Name: Darlene Currie
Sport:  Basketball
Position:  Athlete/Coach/Advocate
Hometown: Calgary, AB
Residence: Burnaby, BC

Lifelong athlete and coach reminds us sport should be fun  

In a day and age where athletes dream of playing professional sport or winning Olympic medals, it is often forgotten why children start playing sports to begin with.

When asked how Canadian Sports Hall of Fame Inductee Darlene Currie got her start playing sports, her answer is simple:

“[As a child], you go out and you play. You just play! I never even thought about it leading anywhere. I just wanted to play and have a good time.”

Darlene Currie didn’t start playing sports with scholarships or medals in mind. She grew up as an only child in a small town near Calgary, and throughout her childhood, sports were just “what she did”. Darlene would play whatever sports the seasons allowed—more focused on making friends through sports than where athletics would lead her in life.

“I was fortunate, I think, that I grew up before children began to be identified as potential athletes in certain sports. Today, kids miss out a lot because they are streamlined.”

In 1962, Currie moved to Burnaby, BC to train for the national basketball team, and since, has experienced huge success in sport on the international stage.

With a long history as a high level athlete and coach, Currie represented Canada as a basketball player in three Pan Am Games, competed at the World Games for fastball, was the Canadian national basketball team head coach for three years, and permanently holds a place in the Canadian Basketball Hall of Fame. Now in her 70s, Currie competes on a slow pitch softball team at the BC 55+ Games.

Currie is also a member of the BC Senior Games Society, where she is Chair of the Rules Committee.

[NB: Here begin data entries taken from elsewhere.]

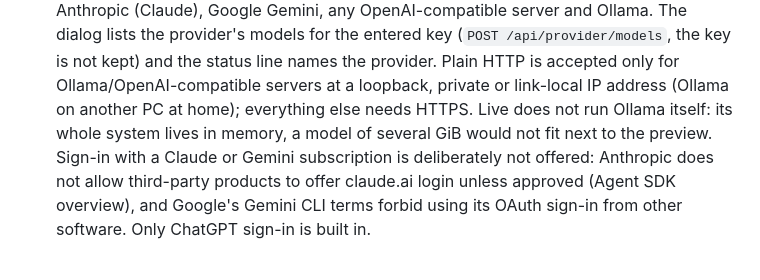
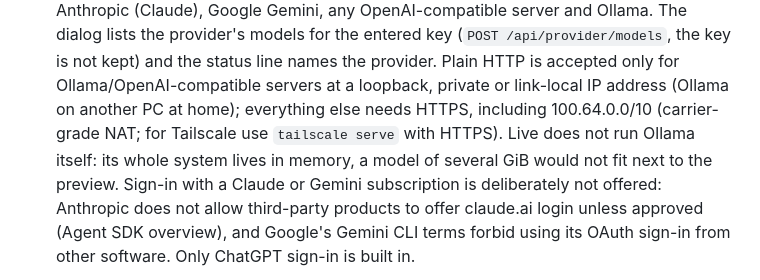
Before and after one commit to ZeusKronid/agi-os, a Markdown page: docs/local-web.md, the part around the change. Drawn GitHub-style.

Commit message:
Docs: why a Tailscale/CGNAT address needs HTTPS (CMP-126)
Co-Authored-By: Claude Opus 5.5 (1M context) <noreply@anthropic.com>

```diff
--- a/docs/local-web.md
+++ b/docs/local-web.md
@@ -131,7 +131,8 @@ connect a provider.
   (`POST /api/provider/models`, the key is not kept) and the status line names
   the provider. Plain HTTP is accepted only for Ollama/OpenAI-compatible servers
   at a loopback, private or link-local IP address (Ollama on another PC at
-  home); everything else needs HTTPS. Live does not run Ollama itself: its whole
+  home); everything else needs HTTPS, including 100.64.0.0/10 (carrier-grade
+  NAT; for Tailscale use `tailscale serve` with HTTPS). Live does not run Ollama itself: its whole
   system lives in memory, a model of several GiB would not fit next to the preview.
   Sign-in with a Claude or Gemini subscription is deliberately not offered:
   Anthropic does not allow third-party products to offer claude.ai login unless
```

Not only is she a strong advocate for a lifelong commitment to sports, she has also advocated for women competing in the BC 55+ Games, working to ensure there are as many opportunities for women as there are for men.      

“I became disenchanted that there were just token females [on a mixed team]. So I put in a request to have a women’s division. I sent a letter around saying let’s ask to have a women’s division, and low and behold: we got it.”

While her list of accomplishments is long and remarkable, it is Currie’s humility and passion that most inspires those around her. BC Senior Games Society colleague, Brooke Campbell says, with all the skill and experience that Darlene has, she remains extremely modest.

“Darlene is one of my favourite people to work with. She is honest, vivacious, and intelligent. She is someone who has an open mind, a solid opinion and a warm heart. Everyone I know respects her opinion.”

A lifetime of playing and coaching at some of the biggest athletic competitions, and Currie can’t always recall the medal awarded or the place she stood on the podium. For her, sports have always been about playing something she loved and making memories with the people around her.

“As the years go along and I think back, I think, did we win or did we lose? I can’t remember. It wasn’t all that important, because I know the people I was with and I still enjoy their company.”

Darlene’s message is simple: Sport is about more than winning medals, it is about doing something that you love, meeting incredible people, and creating memories that will last a lifetime.

The Women in Sport Spotlight is a monthly series featuring inspirational female athletes, coaches, officials, volunteers and leaders in British Columbia. Visit our Newsroom and follow us on Twitter @ViaSportBC to find the latest edition.